Halbrook played in 79 games in the 1960–61 season, which saw the third-place Nationals earn an NBA playoffs berth. The rookie was a major factor in several games, none moreso than in the Eastern Conference semi-finals, where the Nats swept a hard-fought, three-game series against sophomore sensation Wilt Chamberlain and the Philadelphia Warriors. Halbook was particularly effective in the first two games. In the series opener, he contributed 15 points and 15 rebounds in a 115-108 triumph at home. The big guy followed with 12 points and a dozen rebounds in a 115-114 road victory. Meanwhile, the center tandem of Halbrook and veteran Johnny Kerr held Chamberlain below his regular-season averages at the other end. As Syracuse coach Alex Hannum told the Oregonian, "Wilt was really concerned with Swede ... Wilt never had to look anyone in the eye and he would get more involved in trying to outplay Swede than he would in trying to win the game."

The following season, Halbrook played in 64 games for the Nationals, that season marking the end of his professional career. He remained the tallest player in NBA history until the 1982 draft brought Mark Eaton and Chuck Nevitt into the league.

Personal life[edit]

Off-court issues cut short both Halbrook's college and professional careers. He would reportedly go missing for days, sometimes weeks at a time without explanation.[4] Oregon State coach Gill was forced to cut him from the team after only two seasons for skipping class so often. Nationals coach Hannum is quoted to have said that "He could have had a worthwhile career if he had taken care of himself. During his second season, he disappeared for a week and we sent the police out to look for him. But they couldn’t find a 7-footer! He came back on his own but he never would tell me where he had been."[4]

Swede moved back to Portland, Oregon after being released from the Nationals and worked at a variety of odd jobs for the remainder of his life. In later life, he worked as a circus clown and was given the title of the "World's Tallest Clown". He died of a heart attack on April 5, 1988, on a Portland city bus.

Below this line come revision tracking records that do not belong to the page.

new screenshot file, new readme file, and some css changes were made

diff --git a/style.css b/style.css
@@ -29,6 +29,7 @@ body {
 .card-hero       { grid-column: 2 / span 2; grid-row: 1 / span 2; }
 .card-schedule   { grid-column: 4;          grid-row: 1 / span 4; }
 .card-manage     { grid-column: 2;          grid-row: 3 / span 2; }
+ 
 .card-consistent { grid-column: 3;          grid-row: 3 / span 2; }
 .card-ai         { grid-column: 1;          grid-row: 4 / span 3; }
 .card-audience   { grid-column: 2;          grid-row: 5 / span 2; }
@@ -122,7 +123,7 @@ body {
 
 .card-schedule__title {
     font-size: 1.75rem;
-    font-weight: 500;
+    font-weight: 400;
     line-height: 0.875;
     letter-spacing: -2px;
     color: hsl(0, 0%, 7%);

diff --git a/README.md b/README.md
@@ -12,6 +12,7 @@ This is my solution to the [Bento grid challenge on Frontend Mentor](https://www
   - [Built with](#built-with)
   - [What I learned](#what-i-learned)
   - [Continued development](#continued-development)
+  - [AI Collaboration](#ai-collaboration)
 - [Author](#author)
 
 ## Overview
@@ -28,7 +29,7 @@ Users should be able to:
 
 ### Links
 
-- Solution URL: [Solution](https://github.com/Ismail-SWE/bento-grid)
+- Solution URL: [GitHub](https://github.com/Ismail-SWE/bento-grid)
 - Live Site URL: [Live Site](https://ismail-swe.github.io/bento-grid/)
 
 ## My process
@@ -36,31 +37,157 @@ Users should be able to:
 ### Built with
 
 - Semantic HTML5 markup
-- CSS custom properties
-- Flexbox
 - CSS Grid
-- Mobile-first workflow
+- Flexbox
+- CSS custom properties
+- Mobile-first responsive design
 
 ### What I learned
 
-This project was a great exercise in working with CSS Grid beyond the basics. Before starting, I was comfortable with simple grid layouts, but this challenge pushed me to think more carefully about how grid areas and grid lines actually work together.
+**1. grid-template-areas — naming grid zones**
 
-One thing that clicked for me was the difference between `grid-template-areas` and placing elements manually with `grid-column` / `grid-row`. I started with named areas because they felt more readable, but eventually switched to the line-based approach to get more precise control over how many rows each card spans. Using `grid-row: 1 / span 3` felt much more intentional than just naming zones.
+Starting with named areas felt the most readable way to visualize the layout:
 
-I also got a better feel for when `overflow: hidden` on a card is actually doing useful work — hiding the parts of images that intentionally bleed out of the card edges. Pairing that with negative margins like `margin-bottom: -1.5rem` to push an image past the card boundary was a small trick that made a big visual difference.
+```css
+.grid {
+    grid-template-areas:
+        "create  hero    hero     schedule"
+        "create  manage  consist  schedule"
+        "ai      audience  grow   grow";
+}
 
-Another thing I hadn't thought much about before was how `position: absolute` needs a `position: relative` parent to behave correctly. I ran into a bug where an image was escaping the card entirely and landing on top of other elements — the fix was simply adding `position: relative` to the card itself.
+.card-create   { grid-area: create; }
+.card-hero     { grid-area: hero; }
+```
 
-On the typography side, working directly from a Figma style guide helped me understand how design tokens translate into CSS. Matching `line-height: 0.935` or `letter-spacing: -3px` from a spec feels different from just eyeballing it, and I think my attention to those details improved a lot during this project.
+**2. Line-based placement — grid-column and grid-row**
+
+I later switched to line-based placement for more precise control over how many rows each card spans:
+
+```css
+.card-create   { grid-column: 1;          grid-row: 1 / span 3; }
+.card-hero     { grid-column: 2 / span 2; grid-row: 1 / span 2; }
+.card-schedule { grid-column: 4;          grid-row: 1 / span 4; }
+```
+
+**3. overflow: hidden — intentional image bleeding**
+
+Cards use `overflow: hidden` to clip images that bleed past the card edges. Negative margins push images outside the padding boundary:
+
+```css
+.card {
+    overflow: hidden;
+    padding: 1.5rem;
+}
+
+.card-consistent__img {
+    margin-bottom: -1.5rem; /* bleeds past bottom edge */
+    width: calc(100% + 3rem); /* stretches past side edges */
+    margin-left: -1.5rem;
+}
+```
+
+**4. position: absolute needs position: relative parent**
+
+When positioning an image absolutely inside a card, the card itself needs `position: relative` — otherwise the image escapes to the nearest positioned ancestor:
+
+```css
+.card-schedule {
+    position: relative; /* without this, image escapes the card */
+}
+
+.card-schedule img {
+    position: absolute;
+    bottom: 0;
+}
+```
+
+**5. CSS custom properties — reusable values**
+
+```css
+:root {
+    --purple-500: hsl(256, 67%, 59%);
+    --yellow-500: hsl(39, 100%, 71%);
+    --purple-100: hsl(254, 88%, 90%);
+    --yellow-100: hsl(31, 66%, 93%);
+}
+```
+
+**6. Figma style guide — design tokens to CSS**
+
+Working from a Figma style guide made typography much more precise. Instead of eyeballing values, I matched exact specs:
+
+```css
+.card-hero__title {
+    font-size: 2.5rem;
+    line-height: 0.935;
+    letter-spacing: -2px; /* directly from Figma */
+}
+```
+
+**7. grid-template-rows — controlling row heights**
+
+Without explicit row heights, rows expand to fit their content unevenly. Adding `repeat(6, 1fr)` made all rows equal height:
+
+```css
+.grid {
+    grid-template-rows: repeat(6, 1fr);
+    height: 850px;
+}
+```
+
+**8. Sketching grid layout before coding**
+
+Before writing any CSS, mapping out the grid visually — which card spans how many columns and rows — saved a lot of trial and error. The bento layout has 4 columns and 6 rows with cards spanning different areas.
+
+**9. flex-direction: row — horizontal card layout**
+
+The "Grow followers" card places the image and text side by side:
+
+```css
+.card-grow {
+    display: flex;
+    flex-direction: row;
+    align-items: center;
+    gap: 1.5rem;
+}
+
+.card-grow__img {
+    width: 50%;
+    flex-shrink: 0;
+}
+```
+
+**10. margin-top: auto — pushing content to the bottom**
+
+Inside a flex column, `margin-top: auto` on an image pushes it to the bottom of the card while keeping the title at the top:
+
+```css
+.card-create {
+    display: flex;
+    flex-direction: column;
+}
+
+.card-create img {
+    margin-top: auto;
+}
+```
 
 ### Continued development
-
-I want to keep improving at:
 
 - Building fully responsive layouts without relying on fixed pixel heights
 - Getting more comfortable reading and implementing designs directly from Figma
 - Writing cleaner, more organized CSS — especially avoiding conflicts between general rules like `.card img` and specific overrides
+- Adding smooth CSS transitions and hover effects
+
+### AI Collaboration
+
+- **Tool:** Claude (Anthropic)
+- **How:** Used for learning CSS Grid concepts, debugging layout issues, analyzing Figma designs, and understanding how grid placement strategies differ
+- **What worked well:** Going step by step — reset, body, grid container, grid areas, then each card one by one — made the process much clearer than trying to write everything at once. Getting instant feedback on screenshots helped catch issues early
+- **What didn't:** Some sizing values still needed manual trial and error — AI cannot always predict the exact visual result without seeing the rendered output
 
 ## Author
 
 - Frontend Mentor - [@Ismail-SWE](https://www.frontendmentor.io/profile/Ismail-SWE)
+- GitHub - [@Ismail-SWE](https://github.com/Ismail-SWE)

See also[edit]


  1. ^ a b "OSU's Famous Alumni". Archived from the original on 2006-08-31. Retrieved 2006-09-09.
  2. ^ "Swede Halbrook Stats | Basketball-Reference.com".
  3. ^ "Oregon State Basketball – Player Records & Honors" (PDF). Retrieved 2006-09-09.
  4. ^ a b "Up Close and Personal: Tallest Beaver Ever". Archived from the original on 2002-12-01. Retrieved 2006-09-09.

External links[edit]